Sir Richard Moon

The first general manager of the L&NWR was Captain Mark Huish who has to be credited with laying the ground for the effective railways that it proved to be. When Huish retired in 1861 he was succeeded by Sir Richard Moon who for the next 30 years steered the company into its premier status. He was acknowledged as one of the most able managers of his age and was apparently a tough, austere character, described by Hamilton Ellis as “incorruptible and one of the most terrifying personages in Victorian private business”. Hamilton Ellis further characterizes his achievement as transforming a loose amalgam of railways into “a totalitarian corporate state in nineteenth century capitalism”.

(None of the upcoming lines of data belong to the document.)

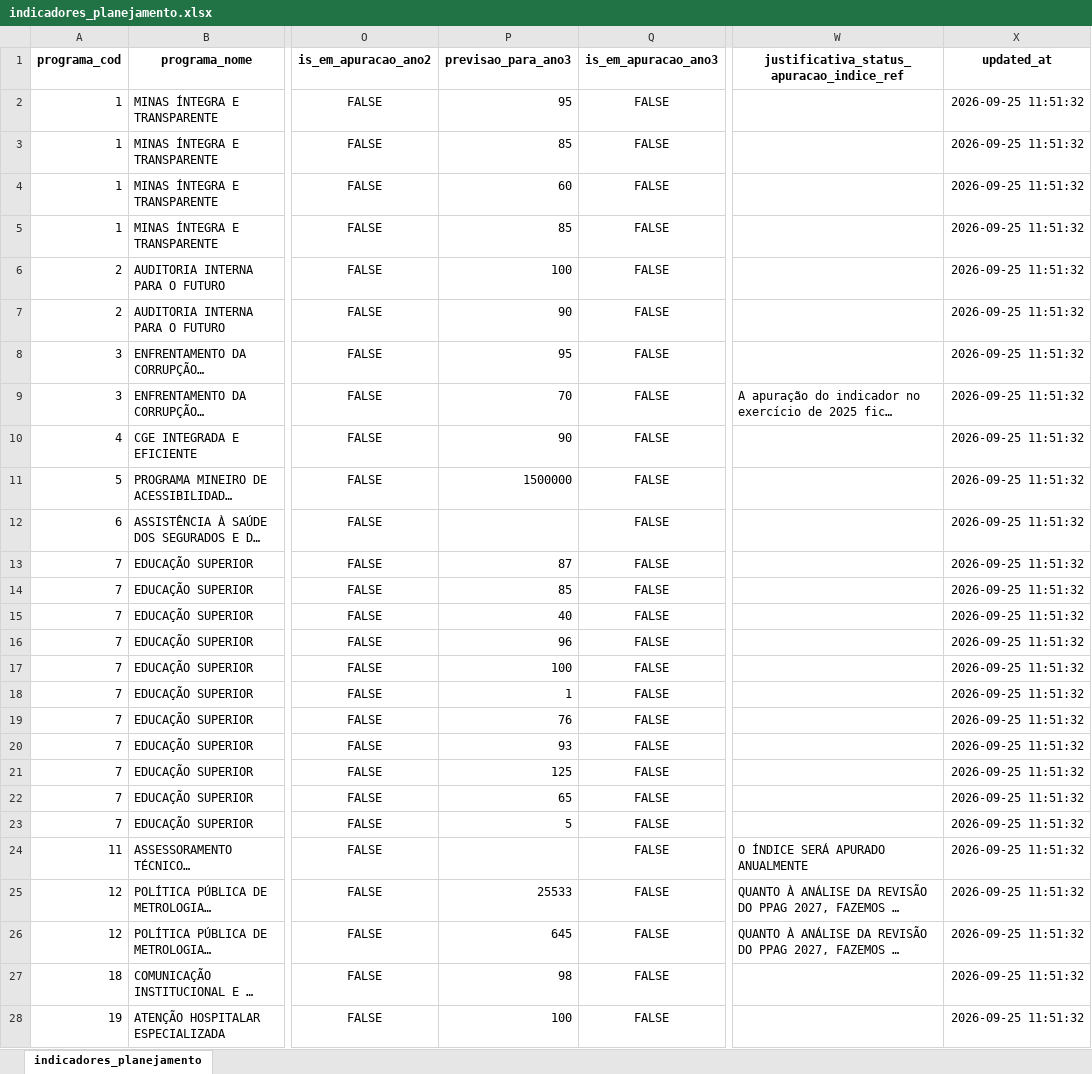
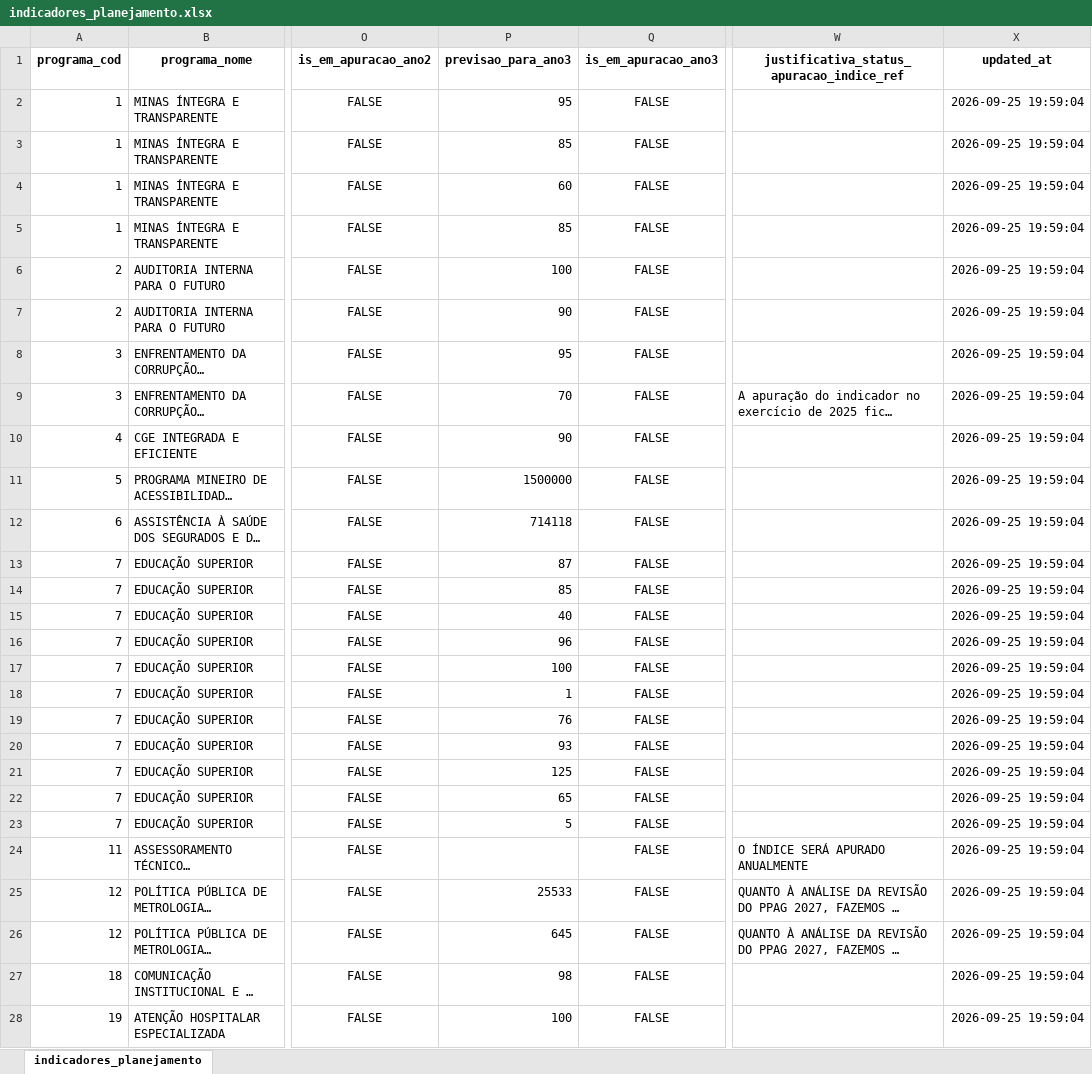
Before and after one commit to splor-mg/checks-planejamento-report, an Excel workbook: data/dados_sigplan_2027/indicadores_planejamento.xlsx, sheet indicadores_planejamento, drawn as a sheet; only a part is shown, gaps mark what is left out; long unchanged cells end in …; values as stored, in another font and other column widths than the file's, no borders; the diff covers the shown part only; the diff names each change by its address in the sheet, - before the commit and + after, or states it on an @@ line.

```diff
--- a/data/dados_sigplan_2027/indicadores_planejamento.xlsx (sheet indicadores_planejamento)
+++ b/data/dados_sigplan_2027/indicadores_planejamento.xlsx (sheet indicadores_planejamento)
-X2:X28 (updated_at): 2026-09-25 11:51:32
+X2:X28 (updated_at): 2026-09-25 19:59:04
-P12 (previsao_para_ano3): (empty)
+P12 (previsao_para_ano3): 714118
```
Also changed, not shown: 203 edited cells elsewhere in this sheet, data/dados_sigplan_2027/programas_planejamento.xlsx, data/dados_sisor_2027/base_detalhamento_obras.xlsx, 16 other files.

He kept a gimlet eye on costs and while the railway was run with efficiency it meant that trains were not especially fast. Speed was expensive and Moon decreed that trains should not exceed an average speed 40mph. Since no other means of transport could go faster in the 19th century this may not have seemed to matter much but when rival companies began to publish faster timetables this began to matter, and in the 1880s passengers were beginning to desert the L&NWR on duplicate routes. So a speed war broke out for a few years, eventually settling down with no clear winners but a general increase in average speeds on the main line routes.
Moon left his mark on Wolverton in two ways – firstly there is the short street of fairly substantial houses leading to the school that was named after him; second his scheme to bypass Wolverton works and build a third station.
The original line followed what is now McConnell Drive and the second station was located near Glyn Square. Moon wanted the works to be integrated and separate from passenger traffic and the loop line, complete with new embankment was built at considerable expense and somewhat at odds with his known parsimony.
Local Wolverton folk did not think much of the idea and the venture was nicknamed “Moon’s Folly”.